The tendency of one object to force another adjoining or interconnected object into vibrational motion is referred to as a forced vibration. In the case of the guitar string mounted to the sound box, the fact that the surface area of the sound box is greater than the surface area of the string means that more surrounding air particles will be forced into vibration. This causes an increase in the amplitude and thus loudness of the sound.
Discuss wave interference, and describe the difference between constructive and
destructive interference.
waves can move through each other, which means that they can be in the same place at the same time. This is very different from solid objects.
When the peaks of the waves line up, there is constructive interference. Often, this is describe by saying the waves are "in-phase".
When the first wave is up, the second wave is down and the two add to zero. When the first wave is down and the second is up, they again add to zero. In fact, at all points the two waves exactly cancel each other out and there is no wave left! This is the single most amazing aspect of waves. The sum of two waves can be less than either wave, alone, and can even be zero. This is called destructive interference.
Explain resonance.
the reinforcement or prolongation of sound by reflection from a surface or by the synchronous vibration of a neighboring object.
Describe the Doppler effect.
the change in frequency of wave motion resulting from the motion of the wave source or receiver (change in pitch of a siren as it goes from far to near to far)
Explain waves, shock waves, and sonic booms
a bow wave is produced by overlapping circles that form a V. Shock waves are produced by overlapping spheres that form a cone. Sonic booms are produced by the incidence of a shock wave.
Beats
a series of alternate reinforcements and cancellations produced by the interference of two waves of slightly different frequency, heard as a throbbing effect in sound waves.
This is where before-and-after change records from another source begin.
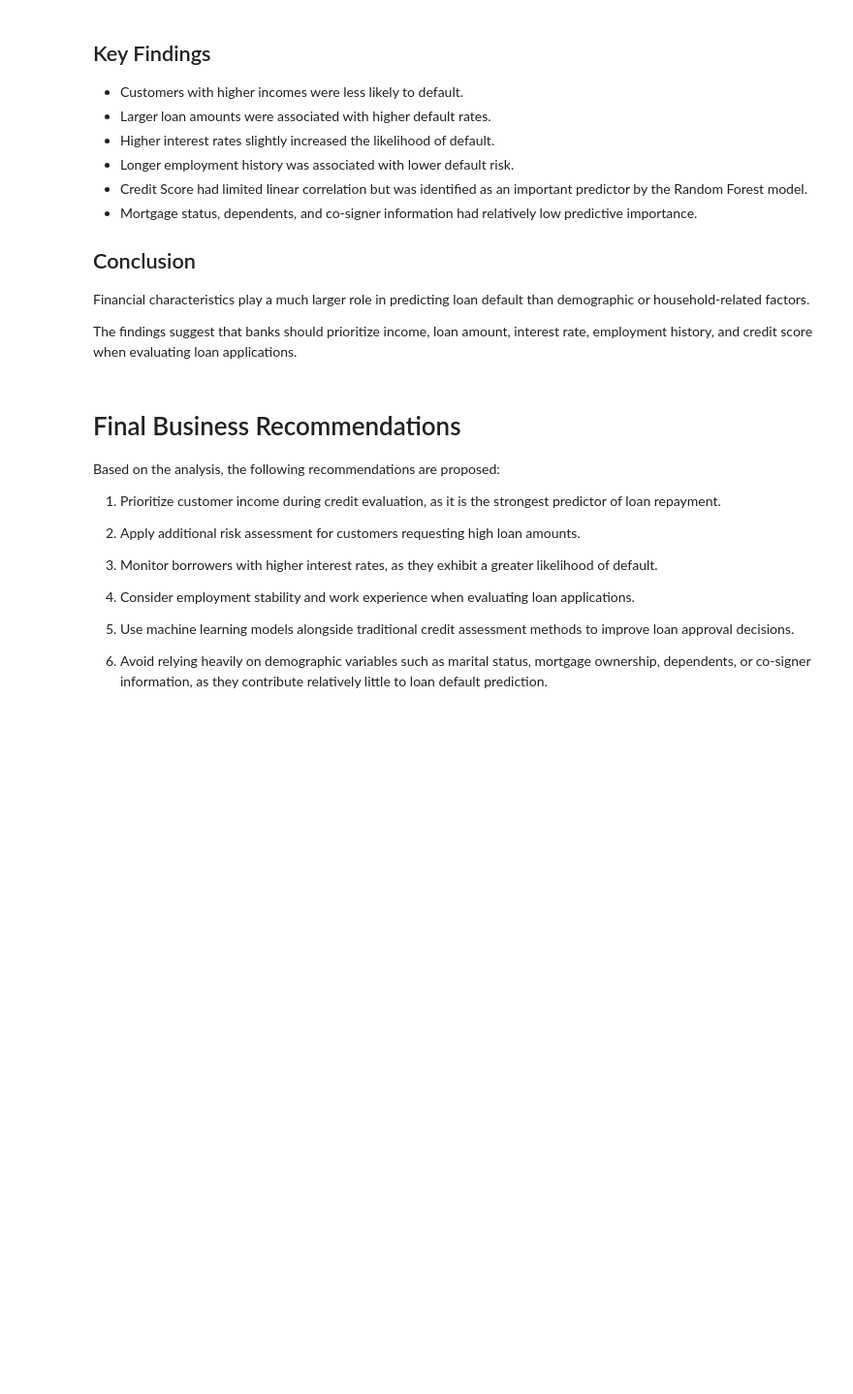
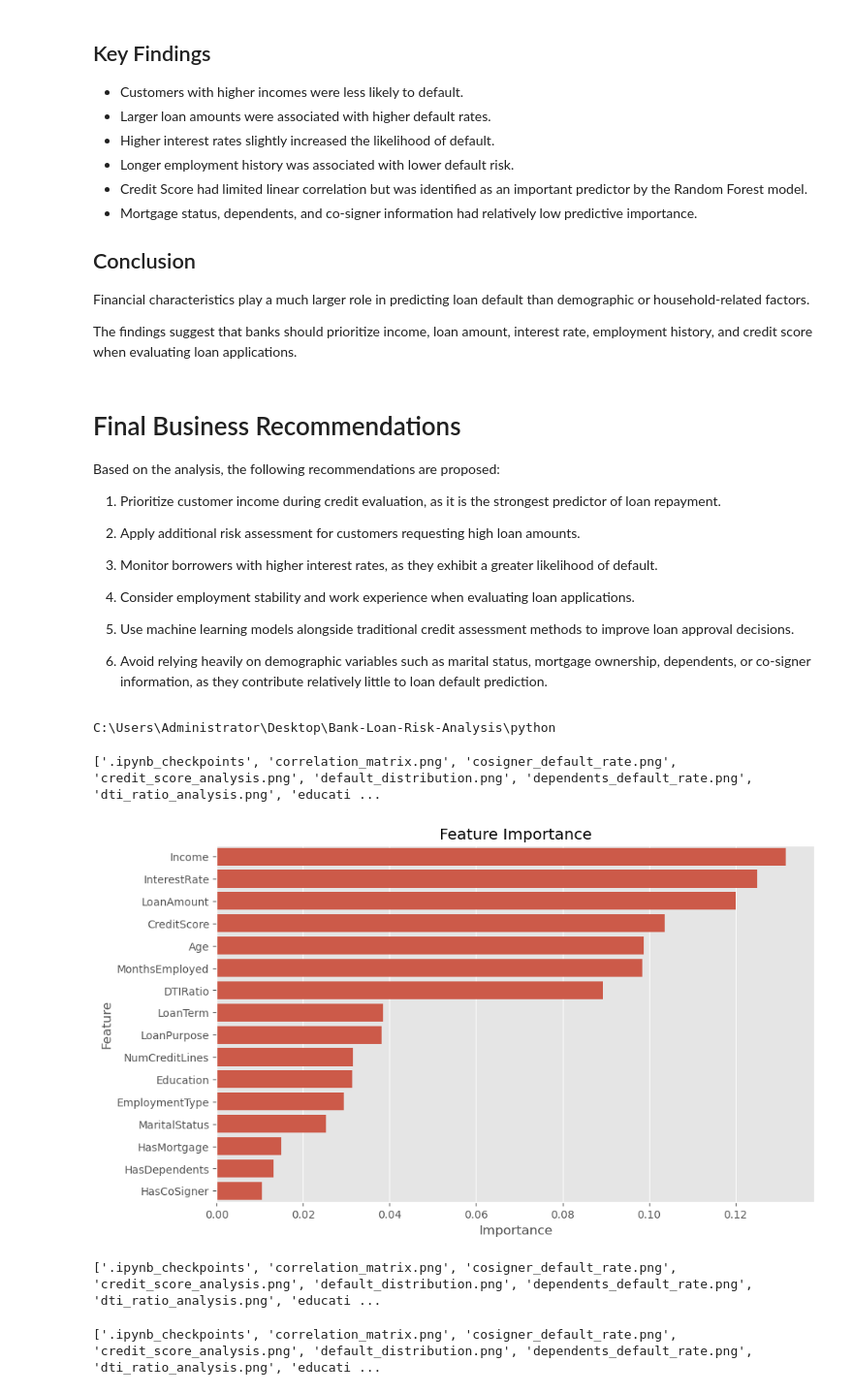
Before and after one commit to prajaktapanchbuddhe/Bank-Loan-Risk-Analysis, a Jupyter notebook: loan_analysis.ipynb, the cells around one changed output. Shown at 97% size. Drawn from its saved outputs; the diff is of its cells as text; code cells hidden in the pictures; blank space fills up the shorter version.

```diff
--- a/loan_analysis.ipynb
+++ b/loan_analysis.ipynb
@@ -1249,3 +1266,45 @@ Based on the analysis, the following recommendations are proposed:
 5. Use machine learning models alongside traditional credit assessment methods to improve loan approval decisions.
 
 6. Avoid relying heavily on demographic variables such as marital status, mortgage ownership, dependents, or co-signer information, as they contribute relatively little to loan default prediction.
+# %%
+import os
+print(os.getcwd())
+# %% [output]
+C:\Users\Administrator\Desktop\Bank-Loan-Risk-Analysis\python
+# %%
+import os
+
+print(os.listdir("../images"))
+# %% [output]
+['.ipynb_checkpoints', 'correlation_matrix.png', 'cosigner_default_rate.png', 'credit_score_analysis.png', 'default_distribution.png', 'dependents_default_rate.png', 'dti_ratio_analysis.png', 'educati ...
+# %%
+import matplotlib.pyplot as plt
+import seaborn as sns
+
+plt.figure(figsize=(10,6))
+
+sns.barplot(
+    data=importance,
+    x="Importance",
+    y="Feature"
+)
+
+plt.title("Feature Importance")
+
+plt.savefig("../images/feature_importance.png",
+            dpi=300,
+            bbox_inches="tight")
+
+plt.show()
+# %% [output]
+[figure, added]
+# %%
+import os
+print(os.listdir("../images"))
+# %% [output]
+['.ipynb_checkpoints', 'correlation_matrix.png', 'cosigner_default_rate.png', 'credit_score_analysis.png', 'default_distribution.png', 'dependents_default_rate.png', 'dti_ratio_analysis.png', 'educati ...
+# %%
+import os
+print(os.listdir("../images"))
+# %% [output]
+['.ipynb_checkpoints', 'correlation_matrix.png', 'cosigner_default_rate.png', 'credit_score_analysis.png', 'default_distribution.png', 'dependents_default_rate.png', 'dti_ratio_analysis.png', 'educati ...
```
Also changed, not shown: parts of 7 cells of this notebook.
what is a standing wave?
a stationary wave pattern formed in a medium when two sets of identical waves pass through the medium in opposite directions.